More than two years ago, a member of the Jehovah’s Witnesses Governing Body, Tony Morris, made a number of disturbing comments denouncing higher education, saying it would lead to “spiritual disaster.”
This wasn’t news to anyone familiar with the organization, but it might have shocked those of us who value knowledge and critical thinking and don’t buy into the conspiracy theory that college is some sort of liberal training camp.
If opening your mind leads some people to abandon their faith, it’s because there was a problem with the faith, not because people dared to ask tough questions about their beliefs.
The video won’t embed, but you can watch it here. Here’s a glimpse at what Morris said:
At the 4:30 mark:
… all too often, our young people have met with spiritual disaster, especially after leaving home and living on a university campus. So parents and children, you need to have a goal and you need to have a plan. If you’re missing either one, Satan will provide it for you. Young people, ask yourself: Why am I considering additional education? Is it because I’m pursuing a specific skill or trade to support my service to Jehovah?
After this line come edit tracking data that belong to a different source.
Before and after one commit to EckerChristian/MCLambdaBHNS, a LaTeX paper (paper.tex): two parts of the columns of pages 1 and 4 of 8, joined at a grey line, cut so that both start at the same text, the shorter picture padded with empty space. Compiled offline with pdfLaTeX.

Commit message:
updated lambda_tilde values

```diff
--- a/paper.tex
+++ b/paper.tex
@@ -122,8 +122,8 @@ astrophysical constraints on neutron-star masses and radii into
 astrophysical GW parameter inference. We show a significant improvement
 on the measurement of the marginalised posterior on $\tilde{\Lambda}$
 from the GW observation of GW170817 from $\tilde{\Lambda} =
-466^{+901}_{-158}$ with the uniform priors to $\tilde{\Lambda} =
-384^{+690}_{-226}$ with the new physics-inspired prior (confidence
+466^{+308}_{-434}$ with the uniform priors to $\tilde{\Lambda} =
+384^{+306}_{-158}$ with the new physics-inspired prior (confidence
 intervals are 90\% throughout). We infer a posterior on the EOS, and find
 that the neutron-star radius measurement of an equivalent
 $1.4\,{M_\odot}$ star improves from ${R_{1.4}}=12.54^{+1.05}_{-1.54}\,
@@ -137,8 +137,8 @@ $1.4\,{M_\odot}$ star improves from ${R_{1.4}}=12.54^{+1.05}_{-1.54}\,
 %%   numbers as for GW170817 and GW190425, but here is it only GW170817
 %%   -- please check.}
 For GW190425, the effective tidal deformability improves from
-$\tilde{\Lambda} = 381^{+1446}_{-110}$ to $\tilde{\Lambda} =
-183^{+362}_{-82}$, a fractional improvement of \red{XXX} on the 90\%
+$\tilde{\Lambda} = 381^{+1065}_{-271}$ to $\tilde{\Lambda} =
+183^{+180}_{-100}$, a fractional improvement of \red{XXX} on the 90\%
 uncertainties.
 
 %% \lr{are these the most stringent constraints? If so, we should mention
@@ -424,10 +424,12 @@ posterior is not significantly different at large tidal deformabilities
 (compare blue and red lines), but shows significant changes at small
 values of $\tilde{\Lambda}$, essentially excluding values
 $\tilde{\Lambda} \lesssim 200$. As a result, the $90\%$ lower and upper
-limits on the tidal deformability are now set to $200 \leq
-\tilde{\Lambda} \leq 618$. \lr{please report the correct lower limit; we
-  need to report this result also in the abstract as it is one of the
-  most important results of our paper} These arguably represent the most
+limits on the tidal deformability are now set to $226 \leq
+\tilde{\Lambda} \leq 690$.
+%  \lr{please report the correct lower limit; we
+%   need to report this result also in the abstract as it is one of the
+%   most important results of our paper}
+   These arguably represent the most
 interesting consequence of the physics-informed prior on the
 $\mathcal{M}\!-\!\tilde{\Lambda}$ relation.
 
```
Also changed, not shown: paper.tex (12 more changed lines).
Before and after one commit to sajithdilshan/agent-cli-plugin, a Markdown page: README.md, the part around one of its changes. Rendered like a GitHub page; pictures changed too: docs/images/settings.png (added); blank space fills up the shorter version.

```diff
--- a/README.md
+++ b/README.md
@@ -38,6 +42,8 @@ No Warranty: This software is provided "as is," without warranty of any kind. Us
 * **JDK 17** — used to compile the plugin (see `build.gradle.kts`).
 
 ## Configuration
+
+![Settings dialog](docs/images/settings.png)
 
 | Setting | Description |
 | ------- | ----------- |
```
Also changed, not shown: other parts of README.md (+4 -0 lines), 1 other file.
Or have I been pressured by the system into believing that higher education will somehow make me a more respected person or lead me to a better life?
If we are in continued association with those who do not believe the same, it can erode our thinking and convictions… It is one thing to work on a job with others, and quite another matter to immerse oneself in an institution of “learning.”
(He actually did hand quotes for that last word.)
I have long said: the better the university, the greater the danger. The most intelligent and eloquent professors will be trying to reshape the thinking of your child, and their influence can be tremendous. One mom, I recall, asked me to try and help her son who was attending a prestigious-name university in Rhode Island. After visiting him, I later had to inform her that her son now believed in evolution. She refused to believe it until he finally told her himself. How sad.
How sad that her son learned something that requires evidence instead of faith…
Rather than sending kids to secular universities, Morris advised parents to encourage their kids to learn a trade like carpentry. There’s nothing wrong with learning a skill like that, of course, but that’s not a good enough reason to demonize critical thinking. To people like Morris, ignorance is bliss and fact-based education is kryptonite.
That has an impact when children raised in Witness families grow up to realize they have no college degree and no clear path of entry into the work force.
NPR’s Luke Vander Ploeg just did a segment on this issue for All Things Considered, and he spoke to Witnesses whose lives (and income) were affected because they were raised to think college was forbidden.
With only a few credits left before high school graduation, [Zachary] Linderer dropped out. He had no prospects of education beyond high school, so getting the diploma seemed pointless. He struggled to find work after moving out of his parents’ home, which eventually led him to get certified as an electrician. Still, that longing to study science haunted him.
“I think I had that feeling at 17 years old or so that that was what I wanted to be, what I needed to be,” Linderer says. “There’s been this hole ever since then.”
[Amber] McGee says that when she got excited about a subject, her mother would often shut her down. “I told her how much I found history fun,” McGee says. “She told me, ‘Well, that’s not important because it doesn’t have any bearing on your future, and it won’t be any use in the paradise.” This “paradise” refers to the heaven on earth that Witnesses believe is coming after the end of the world.
It’s such a sad story because of what these Witnesses might have become if they were given the kind of support other parents give their children. How awful must your religion be when educating yourself is seen as a fool’s errand? Even evangelical Christians, many of whom are filled with the same ridiculous beliefs about secular universities, formed their own colleges. The Witnesses aren’t even interested in creating their own educational bubble.
At least Linderer and McGee left the faith. Those who haven’t still carry a void in their education, one that’s filled with beliefs that’ll do nothing for them in this life.
(Thanks to Jay for the link. Portions of this article were published earlier)